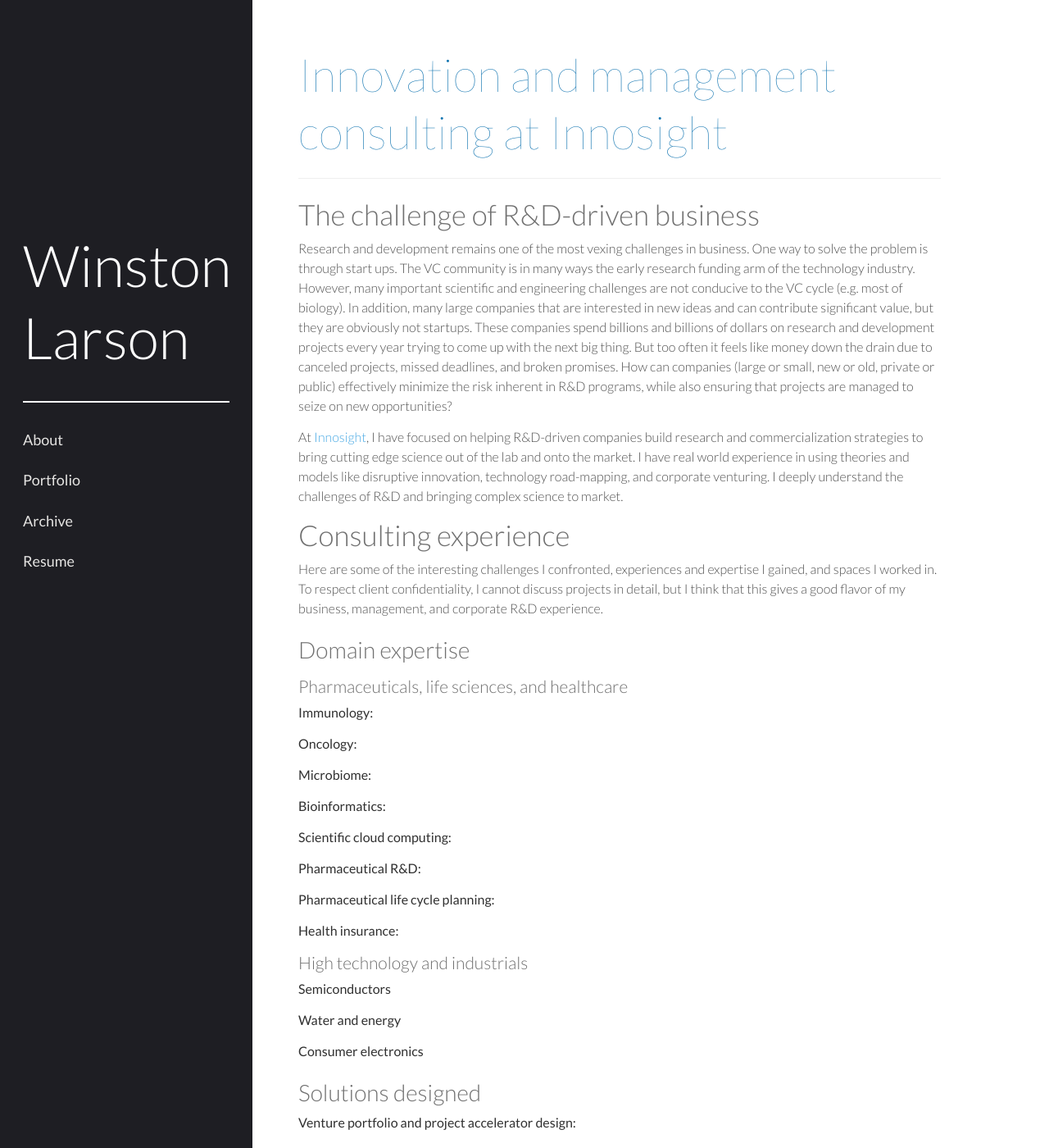
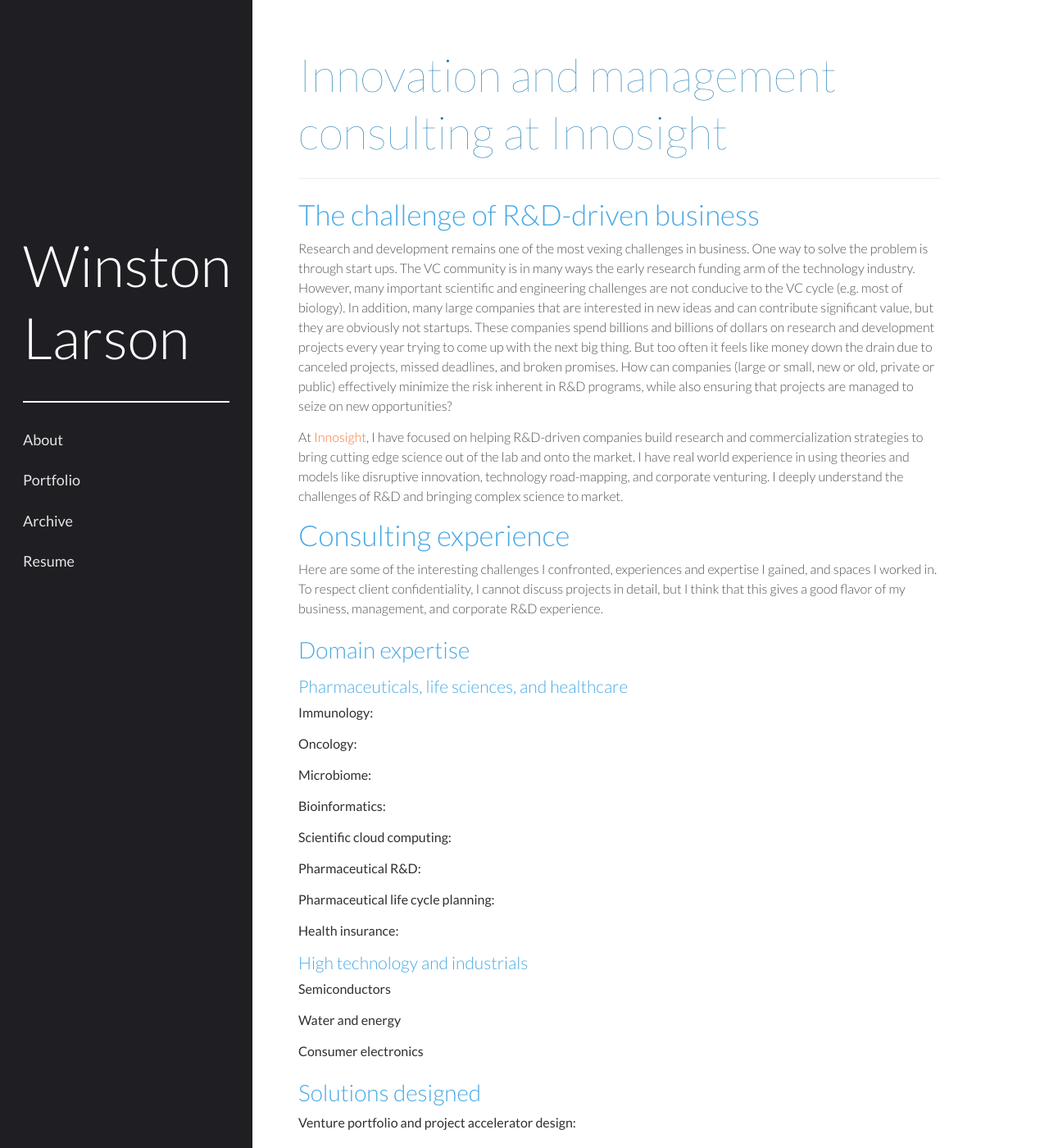
Before and after one commit to winstonlarson/old_website, a Jekyll site: the page built from innosight.md, in a window 1280 px wide and 1400 px high. Shown: the whole window at 82% size. Built offline with Jekyll 4.4.1, drawn with Linux system fonts in a browser that asks for light colours; some web fonts are replaced.

Commit message:
changed colors again

```diff
--- a/public/css/poole.css
+++ b/public/css/poole.css
@@ -78,7 +78,7 @@ a.page-title:hover {
 /* No `:visited` state is required by default (browsers will use `a`) */
 a {
   text-decoration: none;
-  color: #48A9E4;
+  color: #F87431;
 }
 a strong {
   color: inherit;
@@ -96,7 +96,7 @@ h1, h2, h3, h4, h5, h6 {
   font-weight: 300;
   line-height: 1.25;
   text-rendering: optimizeLegibility;
-  color: #707070; /*8A949A;*/
+  color: #48A9E4; /*8A949A;*/
 }
 h1 {
   font-size: 3.25rem;
```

◆ **Problem requirements**:
Nothing but the pictures should be left out when the records are retyped exactly.

◆ **Expected output**:
Before and after one commit to winstonlarson/old_website, a Jekyll site: the page built from innosight.md, in a window 1280 px wide and 1400 px high. Shown: the whole window at 82% size. Built offline with Jekyll 4.4.1, drawn with Linux system fonts in a browser that asks for light colours; some web fonts are replaced.

Commit message:
changed colors again

```diff
--- a/public/css/poole.css
+++ b/public/css/poole.css
@@ -78,7 +78,7 @@ a.page-title:hover {
 /* No `:visited` state is required by default (browsers will use `a`) */
 a {
   text-decoration: none;
-  color: #48A9E4;
+  color: #F87431;
 }
 a strong {
   color: inherit;
@@ -96,7 +96,7 @@ h1, h2, h3, h4, h5, h6 {
   font-weight: 300;
   line-height: 1.25;
   text-rendering: optimizeLegibility;
-  color: #707070; /*8A949A;*/
+  color: #48A9E4; /*8A949A;*/
 }
 h1 {
   font-size: 3.25rem;
```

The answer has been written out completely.